- **Information shown**
_ _ _

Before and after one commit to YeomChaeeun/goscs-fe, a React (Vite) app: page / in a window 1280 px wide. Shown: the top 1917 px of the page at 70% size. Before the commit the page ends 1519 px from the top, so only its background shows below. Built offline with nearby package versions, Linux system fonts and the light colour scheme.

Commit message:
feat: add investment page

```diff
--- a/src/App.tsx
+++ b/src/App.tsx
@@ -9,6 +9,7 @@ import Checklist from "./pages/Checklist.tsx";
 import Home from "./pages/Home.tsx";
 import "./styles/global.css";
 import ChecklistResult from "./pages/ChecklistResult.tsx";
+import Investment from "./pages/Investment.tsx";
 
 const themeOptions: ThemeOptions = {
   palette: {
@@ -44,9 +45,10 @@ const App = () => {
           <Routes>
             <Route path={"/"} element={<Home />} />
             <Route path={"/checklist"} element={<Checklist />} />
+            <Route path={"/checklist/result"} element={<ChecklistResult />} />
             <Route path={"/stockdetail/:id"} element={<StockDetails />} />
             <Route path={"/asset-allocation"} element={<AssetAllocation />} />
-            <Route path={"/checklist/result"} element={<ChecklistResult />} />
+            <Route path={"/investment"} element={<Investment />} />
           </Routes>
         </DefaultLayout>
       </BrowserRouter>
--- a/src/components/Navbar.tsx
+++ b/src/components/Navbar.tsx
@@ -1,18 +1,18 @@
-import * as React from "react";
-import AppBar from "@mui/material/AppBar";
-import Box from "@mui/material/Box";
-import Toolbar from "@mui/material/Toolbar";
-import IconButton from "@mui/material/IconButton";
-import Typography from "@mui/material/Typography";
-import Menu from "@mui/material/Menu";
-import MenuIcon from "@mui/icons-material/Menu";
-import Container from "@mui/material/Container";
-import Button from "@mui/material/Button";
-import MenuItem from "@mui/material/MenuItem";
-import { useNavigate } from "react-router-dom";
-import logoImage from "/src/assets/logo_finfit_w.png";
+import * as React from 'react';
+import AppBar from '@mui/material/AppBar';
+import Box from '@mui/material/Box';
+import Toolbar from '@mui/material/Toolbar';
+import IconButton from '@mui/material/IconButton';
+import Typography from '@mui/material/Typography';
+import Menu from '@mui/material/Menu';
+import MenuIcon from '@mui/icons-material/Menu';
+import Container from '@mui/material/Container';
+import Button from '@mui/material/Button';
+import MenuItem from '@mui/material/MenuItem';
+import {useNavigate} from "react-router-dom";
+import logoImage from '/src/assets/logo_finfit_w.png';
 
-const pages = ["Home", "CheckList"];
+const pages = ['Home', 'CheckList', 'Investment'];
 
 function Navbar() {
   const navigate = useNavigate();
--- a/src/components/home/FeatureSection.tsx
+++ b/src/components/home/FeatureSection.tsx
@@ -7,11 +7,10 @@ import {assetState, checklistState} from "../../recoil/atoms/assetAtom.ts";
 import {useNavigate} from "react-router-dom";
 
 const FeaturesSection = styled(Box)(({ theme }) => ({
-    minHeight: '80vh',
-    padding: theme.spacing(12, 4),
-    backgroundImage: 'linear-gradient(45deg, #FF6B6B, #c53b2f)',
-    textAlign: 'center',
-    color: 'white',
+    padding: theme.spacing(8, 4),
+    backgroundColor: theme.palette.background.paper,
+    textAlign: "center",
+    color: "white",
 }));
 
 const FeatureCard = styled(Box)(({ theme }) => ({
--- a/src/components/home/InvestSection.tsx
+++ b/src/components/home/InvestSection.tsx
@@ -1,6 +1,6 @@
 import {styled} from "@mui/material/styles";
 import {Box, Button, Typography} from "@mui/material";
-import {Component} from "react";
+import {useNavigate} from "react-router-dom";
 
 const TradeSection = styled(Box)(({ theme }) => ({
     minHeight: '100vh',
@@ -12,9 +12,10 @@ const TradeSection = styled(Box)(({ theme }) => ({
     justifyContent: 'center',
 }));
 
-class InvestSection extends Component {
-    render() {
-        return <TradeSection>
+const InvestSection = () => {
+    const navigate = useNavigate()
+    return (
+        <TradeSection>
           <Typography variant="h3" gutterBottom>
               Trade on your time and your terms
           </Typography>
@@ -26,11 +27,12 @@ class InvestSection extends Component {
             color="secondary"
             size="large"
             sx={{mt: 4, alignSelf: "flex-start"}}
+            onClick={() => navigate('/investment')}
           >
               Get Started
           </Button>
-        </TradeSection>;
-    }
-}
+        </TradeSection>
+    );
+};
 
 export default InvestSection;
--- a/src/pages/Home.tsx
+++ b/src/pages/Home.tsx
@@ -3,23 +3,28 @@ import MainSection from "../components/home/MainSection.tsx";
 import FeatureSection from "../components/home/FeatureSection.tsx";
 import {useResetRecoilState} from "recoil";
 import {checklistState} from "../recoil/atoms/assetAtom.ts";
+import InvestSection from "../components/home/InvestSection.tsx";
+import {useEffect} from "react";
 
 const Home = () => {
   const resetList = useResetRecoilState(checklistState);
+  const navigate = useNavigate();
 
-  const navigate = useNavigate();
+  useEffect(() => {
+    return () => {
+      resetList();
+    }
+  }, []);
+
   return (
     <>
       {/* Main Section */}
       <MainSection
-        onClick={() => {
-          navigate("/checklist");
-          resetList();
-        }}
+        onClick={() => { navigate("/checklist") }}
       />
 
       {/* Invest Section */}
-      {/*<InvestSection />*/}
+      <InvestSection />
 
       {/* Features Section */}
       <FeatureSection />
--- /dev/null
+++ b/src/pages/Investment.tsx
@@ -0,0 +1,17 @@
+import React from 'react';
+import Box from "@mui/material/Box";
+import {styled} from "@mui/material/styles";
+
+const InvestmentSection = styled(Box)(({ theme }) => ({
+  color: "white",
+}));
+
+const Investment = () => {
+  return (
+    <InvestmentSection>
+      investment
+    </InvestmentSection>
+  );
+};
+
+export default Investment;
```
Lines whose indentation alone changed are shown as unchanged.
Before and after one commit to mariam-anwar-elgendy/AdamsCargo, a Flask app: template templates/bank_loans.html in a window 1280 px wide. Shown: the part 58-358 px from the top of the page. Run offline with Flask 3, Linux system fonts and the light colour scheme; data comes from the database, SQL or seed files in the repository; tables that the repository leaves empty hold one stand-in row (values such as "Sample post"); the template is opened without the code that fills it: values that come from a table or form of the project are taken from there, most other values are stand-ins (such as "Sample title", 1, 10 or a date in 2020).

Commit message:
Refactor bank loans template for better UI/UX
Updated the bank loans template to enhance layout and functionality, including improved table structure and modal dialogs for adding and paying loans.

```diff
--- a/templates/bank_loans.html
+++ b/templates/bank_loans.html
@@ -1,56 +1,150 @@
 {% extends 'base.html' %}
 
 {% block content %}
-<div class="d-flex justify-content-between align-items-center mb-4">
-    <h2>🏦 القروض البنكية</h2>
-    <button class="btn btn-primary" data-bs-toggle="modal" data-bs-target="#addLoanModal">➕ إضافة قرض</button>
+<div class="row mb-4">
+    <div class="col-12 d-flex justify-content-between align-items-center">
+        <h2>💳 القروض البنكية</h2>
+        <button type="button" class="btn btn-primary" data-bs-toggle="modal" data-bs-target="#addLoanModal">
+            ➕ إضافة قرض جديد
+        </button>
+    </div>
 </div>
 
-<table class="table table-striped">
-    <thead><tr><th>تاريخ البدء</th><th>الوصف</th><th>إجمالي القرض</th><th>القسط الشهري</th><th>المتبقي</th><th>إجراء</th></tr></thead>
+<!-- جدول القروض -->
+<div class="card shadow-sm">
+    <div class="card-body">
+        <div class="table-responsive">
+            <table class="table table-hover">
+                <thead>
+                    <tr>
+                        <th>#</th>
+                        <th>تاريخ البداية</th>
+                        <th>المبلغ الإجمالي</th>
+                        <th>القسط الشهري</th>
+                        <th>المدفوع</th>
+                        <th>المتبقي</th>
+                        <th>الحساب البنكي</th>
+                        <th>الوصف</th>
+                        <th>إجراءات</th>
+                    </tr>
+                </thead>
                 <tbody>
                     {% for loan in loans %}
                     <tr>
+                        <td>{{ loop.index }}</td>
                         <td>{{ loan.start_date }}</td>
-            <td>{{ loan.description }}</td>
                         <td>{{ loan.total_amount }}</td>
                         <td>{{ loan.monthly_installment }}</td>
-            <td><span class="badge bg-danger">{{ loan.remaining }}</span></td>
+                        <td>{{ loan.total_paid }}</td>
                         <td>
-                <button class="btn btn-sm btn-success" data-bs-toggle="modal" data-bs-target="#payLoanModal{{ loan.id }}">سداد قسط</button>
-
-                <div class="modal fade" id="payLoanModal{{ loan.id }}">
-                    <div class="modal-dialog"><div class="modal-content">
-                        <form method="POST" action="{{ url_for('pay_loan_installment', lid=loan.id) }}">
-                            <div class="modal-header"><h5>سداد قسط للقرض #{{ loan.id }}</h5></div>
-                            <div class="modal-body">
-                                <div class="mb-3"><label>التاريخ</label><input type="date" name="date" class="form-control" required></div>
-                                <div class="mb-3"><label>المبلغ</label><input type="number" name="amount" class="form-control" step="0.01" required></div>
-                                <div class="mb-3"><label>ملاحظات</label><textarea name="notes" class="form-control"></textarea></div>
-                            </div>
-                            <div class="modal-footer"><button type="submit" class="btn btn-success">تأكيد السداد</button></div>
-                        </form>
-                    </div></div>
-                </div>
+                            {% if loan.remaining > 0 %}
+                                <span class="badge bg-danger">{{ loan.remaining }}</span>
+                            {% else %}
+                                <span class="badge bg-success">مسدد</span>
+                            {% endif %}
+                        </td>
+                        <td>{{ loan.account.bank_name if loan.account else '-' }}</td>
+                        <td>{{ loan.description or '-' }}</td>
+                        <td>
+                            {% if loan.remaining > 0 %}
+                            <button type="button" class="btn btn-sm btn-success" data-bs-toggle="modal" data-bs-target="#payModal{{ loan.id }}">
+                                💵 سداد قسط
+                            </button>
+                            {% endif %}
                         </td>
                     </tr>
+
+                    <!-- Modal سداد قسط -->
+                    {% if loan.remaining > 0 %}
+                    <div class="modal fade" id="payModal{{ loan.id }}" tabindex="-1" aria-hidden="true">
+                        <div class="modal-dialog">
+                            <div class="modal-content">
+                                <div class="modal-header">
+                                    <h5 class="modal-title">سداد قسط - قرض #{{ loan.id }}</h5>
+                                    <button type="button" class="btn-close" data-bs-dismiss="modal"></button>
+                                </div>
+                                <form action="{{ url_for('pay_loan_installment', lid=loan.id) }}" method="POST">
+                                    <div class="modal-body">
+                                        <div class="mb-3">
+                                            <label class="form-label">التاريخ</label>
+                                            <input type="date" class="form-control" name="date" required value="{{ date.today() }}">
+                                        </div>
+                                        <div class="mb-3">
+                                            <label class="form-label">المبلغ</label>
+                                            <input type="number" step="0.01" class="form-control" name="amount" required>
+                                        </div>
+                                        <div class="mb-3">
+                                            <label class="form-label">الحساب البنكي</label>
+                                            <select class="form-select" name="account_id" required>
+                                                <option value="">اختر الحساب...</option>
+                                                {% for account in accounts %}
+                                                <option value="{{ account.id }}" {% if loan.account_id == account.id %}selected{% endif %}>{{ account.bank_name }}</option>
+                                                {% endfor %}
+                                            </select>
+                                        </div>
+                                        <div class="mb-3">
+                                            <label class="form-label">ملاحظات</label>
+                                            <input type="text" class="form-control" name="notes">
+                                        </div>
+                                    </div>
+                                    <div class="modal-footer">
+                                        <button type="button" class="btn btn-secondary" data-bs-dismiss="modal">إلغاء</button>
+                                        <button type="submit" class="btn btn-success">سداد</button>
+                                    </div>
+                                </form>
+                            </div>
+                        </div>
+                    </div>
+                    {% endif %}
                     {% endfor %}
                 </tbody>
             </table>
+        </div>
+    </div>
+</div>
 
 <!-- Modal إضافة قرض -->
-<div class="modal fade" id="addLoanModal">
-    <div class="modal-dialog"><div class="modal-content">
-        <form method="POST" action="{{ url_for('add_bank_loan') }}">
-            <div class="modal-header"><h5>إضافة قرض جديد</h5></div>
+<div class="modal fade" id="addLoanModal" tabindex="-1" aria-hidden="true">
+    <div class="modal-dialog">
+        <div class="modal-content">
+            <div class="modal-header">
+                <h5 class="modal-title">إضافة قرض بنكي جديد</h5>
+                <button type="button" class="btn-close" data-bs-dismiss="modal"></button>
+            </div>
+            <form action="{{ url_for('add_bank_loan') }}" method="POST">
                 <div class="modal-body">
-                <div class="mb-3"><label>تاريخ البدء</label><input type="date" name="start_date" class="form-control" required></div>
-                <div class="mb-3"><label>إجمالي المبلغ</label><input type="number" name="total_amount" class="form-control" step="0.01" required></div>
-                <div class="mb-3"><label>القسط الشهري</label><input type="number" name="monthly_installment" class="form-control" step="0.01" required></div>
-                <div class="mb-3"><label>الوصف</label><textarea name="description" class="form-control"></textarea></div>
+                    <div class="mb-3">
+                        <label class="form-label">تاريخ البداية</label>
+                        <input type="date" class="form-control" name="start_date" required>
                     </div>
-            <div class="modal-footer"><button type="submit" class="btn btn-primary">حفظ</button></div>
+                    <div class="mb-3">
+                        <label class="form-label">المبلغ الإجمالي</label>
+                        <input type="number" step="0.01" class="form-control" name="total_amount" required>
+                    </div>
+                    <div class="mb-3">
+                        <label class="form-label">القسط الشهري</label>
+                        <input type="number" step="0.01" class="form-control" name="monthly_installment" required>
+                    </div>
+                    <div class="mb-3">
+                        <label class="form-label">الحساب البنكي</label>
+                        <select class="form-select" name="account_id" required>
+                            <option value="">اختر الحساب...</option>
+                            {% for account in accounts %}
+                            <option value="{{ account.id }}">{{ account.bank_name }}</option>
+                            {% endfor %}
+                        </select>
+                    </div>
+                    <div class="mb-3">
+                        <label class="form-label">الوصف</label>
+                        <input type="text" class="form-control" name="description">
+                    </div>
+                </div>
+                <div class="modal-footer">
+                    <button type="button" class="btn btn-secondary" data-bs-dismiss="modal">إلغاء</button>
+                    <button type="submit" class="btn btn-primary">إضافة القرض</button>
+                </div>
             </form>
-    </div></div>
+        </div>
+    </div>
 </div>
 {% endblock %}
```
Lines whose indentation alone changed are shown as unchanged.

_ _ _

- **What is being asked**
Check each line of the records above, and copy those that hold the word "success".

- **Response to this task**
-                <button class="btn btn-sm btn-success" data-bs-toggle="modal" data-bs-target="#payLoanModal{{ loan.id }}">سداد قسط</button>
-                            <div class="modal-footer"><button type="submit" class="btn btn-success">تأكيد السداد</button></div>
+                                <span class="badge bg-success">مسدد</span>
+                            <button type="button" class="btn btn-sm btn-success" data-bs-toggle="modal" data-bs-target="#payModal{{ loan.id }}">
+                                        <button type="submit" class="btn btn-success">سداد</button>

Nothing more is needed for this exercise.